> **Dataset records**:
● ● ● ● ●

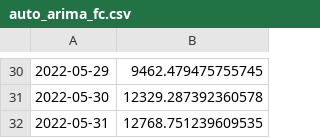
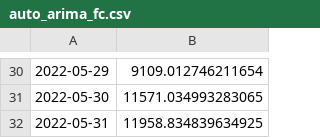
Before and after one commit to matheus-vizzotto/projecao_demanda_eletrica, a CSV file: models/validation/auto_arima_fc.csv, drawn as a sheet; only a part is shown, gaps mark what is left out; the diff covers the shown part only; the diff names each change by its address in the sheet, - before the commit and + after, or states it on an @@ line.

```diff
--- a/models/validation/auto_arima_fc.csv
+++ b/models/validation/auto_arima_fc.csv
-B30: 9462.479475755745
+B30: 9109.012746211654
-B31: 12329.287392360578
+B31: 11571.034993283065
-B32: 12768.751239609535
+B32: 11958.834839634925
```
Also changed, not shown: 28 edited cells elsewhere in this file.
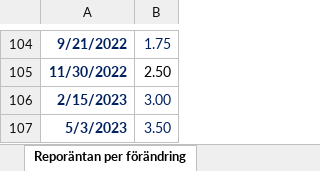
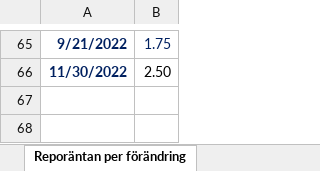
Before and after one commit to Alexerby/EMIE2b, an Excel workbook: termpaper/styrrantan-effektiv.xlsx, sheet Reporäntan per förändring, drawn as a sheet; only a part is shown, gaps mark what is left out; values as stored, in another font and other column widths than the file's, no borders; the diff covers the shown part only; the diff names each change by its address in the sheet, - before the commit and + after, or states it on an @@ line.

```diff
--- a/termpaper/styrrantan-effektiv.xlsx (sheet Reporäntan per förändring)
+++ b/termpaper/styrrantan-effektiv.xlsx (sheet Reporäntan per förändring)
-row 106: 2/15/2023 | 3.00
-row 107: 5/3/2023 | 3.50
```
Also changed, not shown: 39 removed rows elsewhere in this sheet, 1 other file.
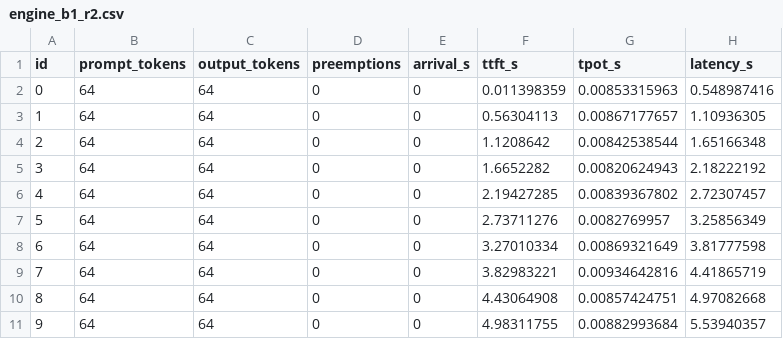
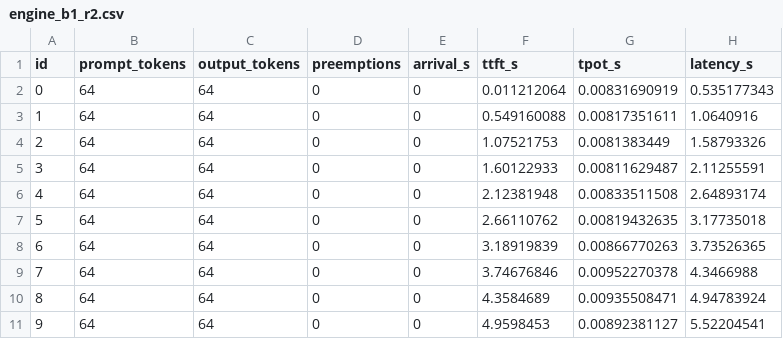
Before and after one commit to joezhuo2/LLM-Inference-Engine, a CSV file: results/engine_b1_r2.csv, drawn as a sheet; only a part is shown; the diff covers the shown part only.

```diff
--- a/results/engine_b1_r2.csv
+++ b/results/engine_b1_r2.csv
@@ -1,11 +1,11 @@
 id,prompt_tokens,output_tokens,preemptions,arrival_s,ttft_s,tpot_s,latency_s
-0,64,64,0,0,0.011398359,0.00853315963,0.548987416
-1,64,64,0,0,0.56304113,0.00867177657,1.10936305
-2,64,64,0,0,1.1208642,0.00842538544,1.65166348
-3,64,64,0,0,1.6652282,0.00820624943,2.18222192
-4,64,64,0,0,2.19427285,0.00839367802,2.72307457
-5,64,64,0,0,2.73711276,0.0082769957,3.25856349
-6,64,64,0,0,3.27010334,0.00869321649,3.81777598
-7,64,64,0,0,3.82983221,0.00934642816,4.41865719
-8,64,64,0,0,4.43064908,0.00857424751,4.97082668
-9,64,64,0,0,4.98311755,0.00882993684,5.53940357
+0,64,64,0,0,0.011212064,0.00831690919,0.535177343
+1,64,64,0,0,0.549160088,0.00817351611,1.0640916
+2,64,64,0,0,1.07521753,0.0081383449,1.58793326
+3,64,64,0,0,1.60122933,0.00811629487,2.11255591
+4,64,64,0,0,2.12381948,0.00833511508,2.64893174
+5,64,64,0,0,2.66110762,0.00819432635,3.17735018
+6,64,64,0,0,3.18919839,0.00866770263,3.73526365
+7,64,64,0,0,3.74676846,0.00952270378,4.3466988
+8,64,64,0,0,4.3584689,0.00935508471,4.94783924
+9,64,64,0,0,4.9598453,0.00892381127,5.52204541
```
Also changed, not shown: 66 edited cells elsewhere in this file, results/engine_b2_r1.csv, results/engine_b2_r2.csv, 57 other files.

● ● ● ● ●

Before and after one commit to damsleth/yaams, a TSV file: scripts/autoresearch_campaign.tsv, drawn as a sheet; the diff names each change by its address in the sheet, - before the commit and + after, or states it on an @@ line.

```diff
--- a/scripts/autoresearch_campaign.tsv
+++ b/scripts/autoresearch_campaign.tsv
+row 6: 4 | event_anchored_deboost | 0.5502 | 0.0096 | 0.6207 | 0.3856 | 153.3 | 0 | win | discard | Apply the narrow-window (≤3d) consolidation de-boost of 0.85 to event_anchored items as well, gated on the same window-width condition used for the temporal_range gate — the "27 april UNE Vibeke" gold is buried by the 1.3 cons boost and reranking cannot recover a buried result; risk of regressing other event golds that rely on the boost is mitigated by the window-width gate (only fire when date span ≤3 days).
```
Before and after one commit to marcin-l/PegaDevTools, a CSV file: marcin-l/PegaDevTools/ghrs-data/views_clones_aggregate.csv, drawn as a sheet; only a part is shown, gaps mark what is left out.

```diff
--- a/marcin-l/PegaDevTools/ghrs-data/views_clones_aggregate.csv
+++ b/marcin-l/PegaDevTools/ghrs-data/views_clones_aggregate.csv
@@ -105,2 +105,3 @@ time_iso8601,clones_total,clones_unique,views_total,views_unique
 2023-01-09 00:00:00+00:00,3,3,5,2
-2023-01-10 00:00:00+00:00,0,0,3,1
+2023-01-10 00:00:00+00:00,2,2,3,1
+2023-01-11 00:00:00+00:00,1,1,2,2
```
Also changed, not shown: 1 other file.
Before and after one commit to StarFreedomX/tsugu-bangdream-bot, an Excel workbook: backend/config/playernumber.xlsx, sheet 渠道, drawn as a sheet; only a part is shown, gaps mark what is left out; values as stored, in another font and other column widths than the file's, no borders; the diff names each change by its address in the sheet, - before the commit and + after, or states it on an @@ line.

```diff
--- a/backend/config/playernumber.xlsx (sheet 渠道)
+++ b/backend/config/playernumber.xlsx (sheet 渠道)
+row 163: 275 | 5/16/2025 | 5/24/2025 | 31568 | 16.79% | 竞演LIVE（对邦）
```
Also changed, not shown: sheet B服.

● ● ● ● ●

> **Exercise prompt**: Of all the entries above, retype exactly the lines from the line with "to matheus-vizzotto/projecao_demanda_eletrica, a" to the line with "Also changed, not shown: 28", both included, and no others.

> **Completed task**:
Before and after one commit to matheus-vizzotto/projecao_demanda_eletrica, a CSV file: models/validation/auto_arima_fc.csv, drawn as a sheet; only a part is shown, gaps mark what is left out; the diff covers the shown part only; the diff names each change by its address in the sheet, - before the commit and + after, or states it on an @@ line.

```diff
--- a/models/validation/auto_arima_fc.csv
+++ b/models/validation/auto_arima_fc.csv
-B30: 9462.479475755745
+B30: 9109.012746211654
-B31: 12329.287392360578
+B31: 11571.034993283065
-B32: 12768.751239609535
+B32: 11958.834839634925
```
Also changed, not shown: 28 edited cells elsewhere in this file.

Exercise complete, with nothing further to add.